Previously, Apple had won $399 million as damages related to Samsung’s infringement of Apple’s design patents. Samsung appealed. Additional damages in a design patent infringement case are governed by 35 U.S.C. Sec. 289, which allows a patent holder to recover the total profit an infringer makes from the infringement. However, key to this determination is the scope of the phrase “article of manufacture,” as the design must be applied to “any article of manufacture” to recover such damages.
On 12/6/2016, the Supreme Court of the United States answered the question of whether, in the case of a multi-component product (a smartphone in this case), the relevant “article of manufacture” must always be the end product sold to the consumer or whether it can also be a component of that product (such as a screen or case of a smartphone). The Justices unanimously held:

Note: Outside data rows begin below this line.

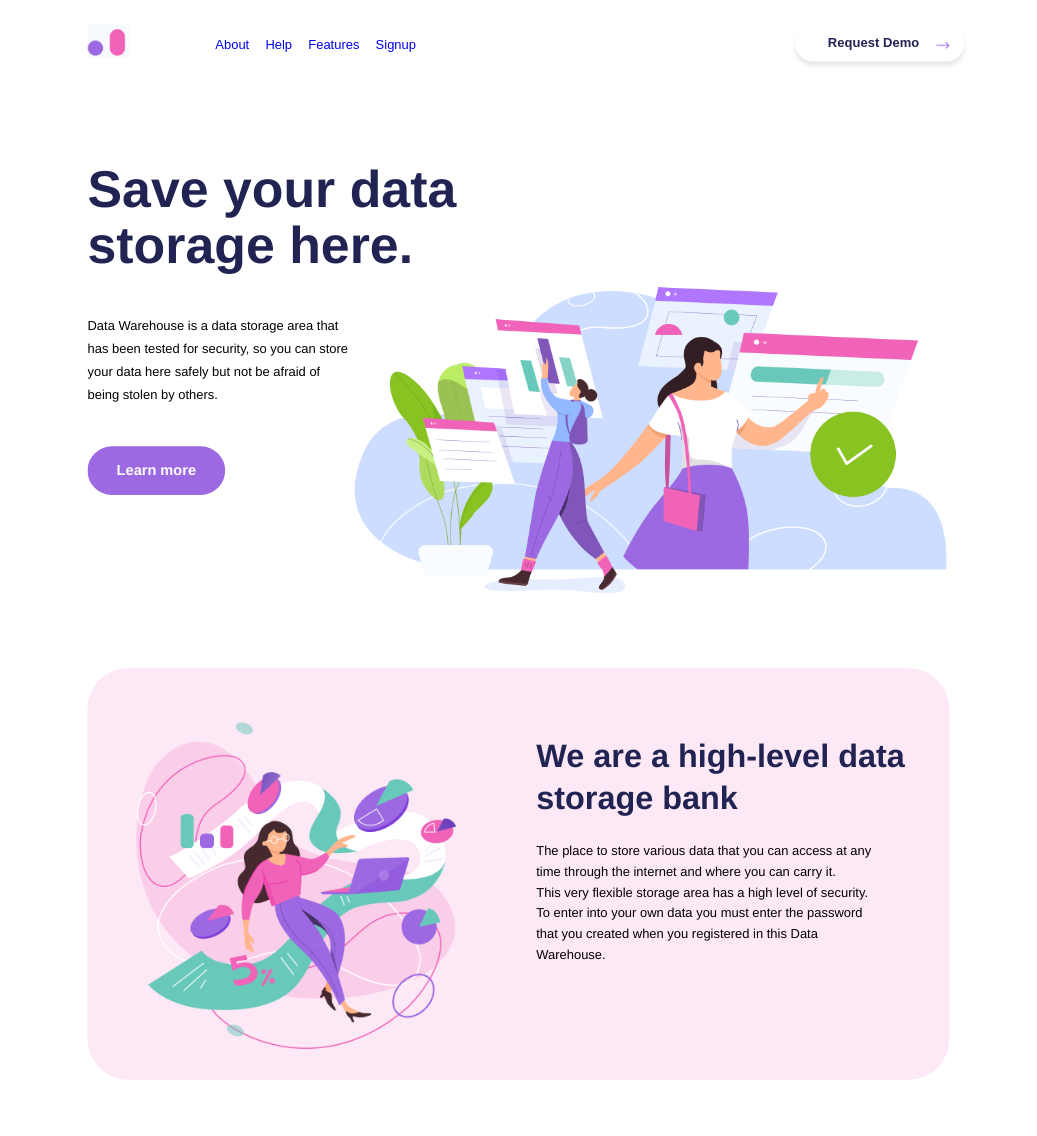
Repository: batonAnton/HW6_flexbox
Page: index.html
These files come from the project's save history. The page is drawn as it stood at one moment and after the next save; the edit follows.
The browser window is 1280 px wide. The pictures show the whole page, at 81% of full size.
Some web fonts or font styles are not loaded; a fallback is used.

Above is the page before, as saved 2022-06-18 11:40:02.

After the next save:
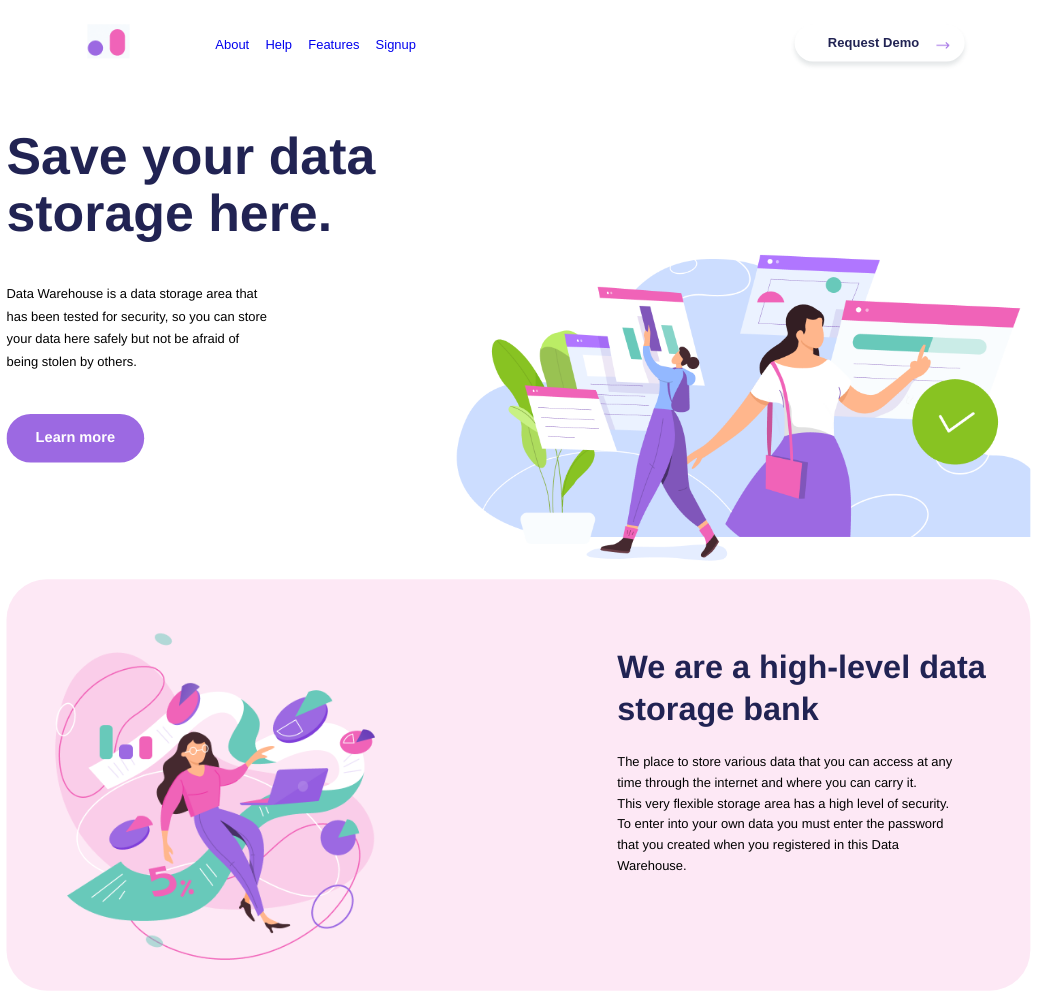
Saved 5 min 12 s later.
--- a/css/style.css
+++ b/css/style.css
@@ -4,7 +4,7 @@ body {
 }
 
 .allstyles{
-
+    margin: 70px 100px;
 }
 
 header {
@@ -72,7 +72,6 @@ button:hover {
 
 .section {
   display: flex;
-  margin: 70px 100px;
   position: relative;
   height: 600px;
   overflow: hidden;
@@ -133,7 +132,6 @@ button:hover {
 .section2{
     display: flex;
     justify-content: space-between;
-    margin: 70px 100px;
     background: rgba(240, 99, 184, 0.15);
     border-radius: 50px;
     font-family: 'Avenir', Helvetica, sans-serif;

After the save that followed:
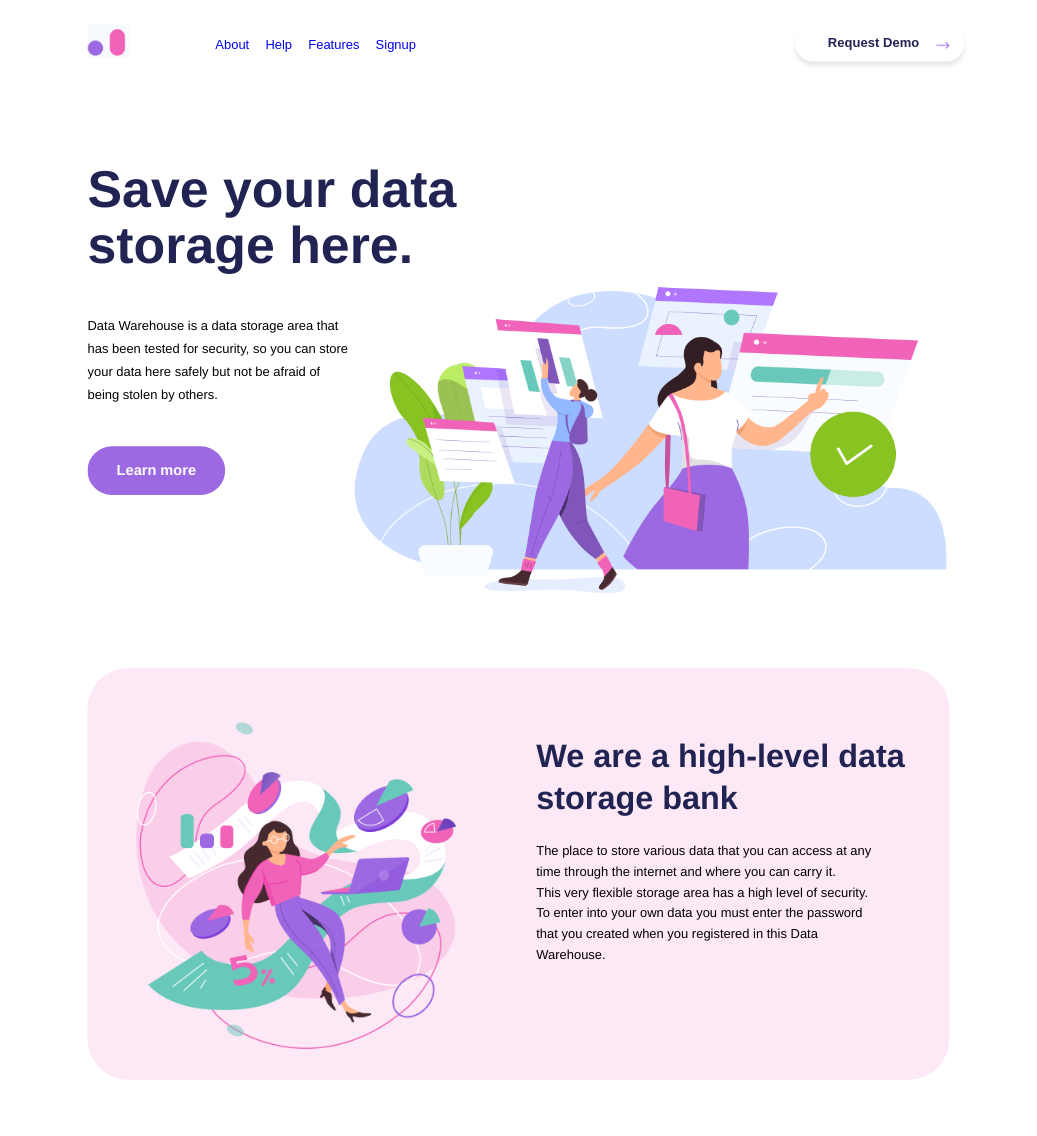
Saved 27 s later.
--- a/index.html
+++ b/index.html
@@ -43,7 +43,7 @@
         </div>
     </header>
 
-    <div class="section">
+    <div class="section allstyles">
         <div class="info">
             <h1>Save your data <br> storage here.</h1>
             <p>Data Warehouse is a data storage area that <br>has been
@@ -57,7 +57,7 @@
         </div>
     </div>
 
-    <div class="section2">
+    <div class="section2 allstyles">
         <div class="sectin2-img">
             <img src="./images/assideimg.png" alt="assideimg">
         </div>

The text [of the statute] resolves this case. The term “article of manufacture,” as used in [35 U.S.C. Sec.] 289, encompasses both a product sold to a consumer and a component of that product.
Declining to set forth any particular tests, the Court emphasized that a determination of damages under the statute requires two steps. In a first step, the “article of manufacture” must be determined. Then, in a second step, a calculation must determine the infringer’s profit made on that article of manufacture.
More litigation to undertake the two-step analysis appears likely.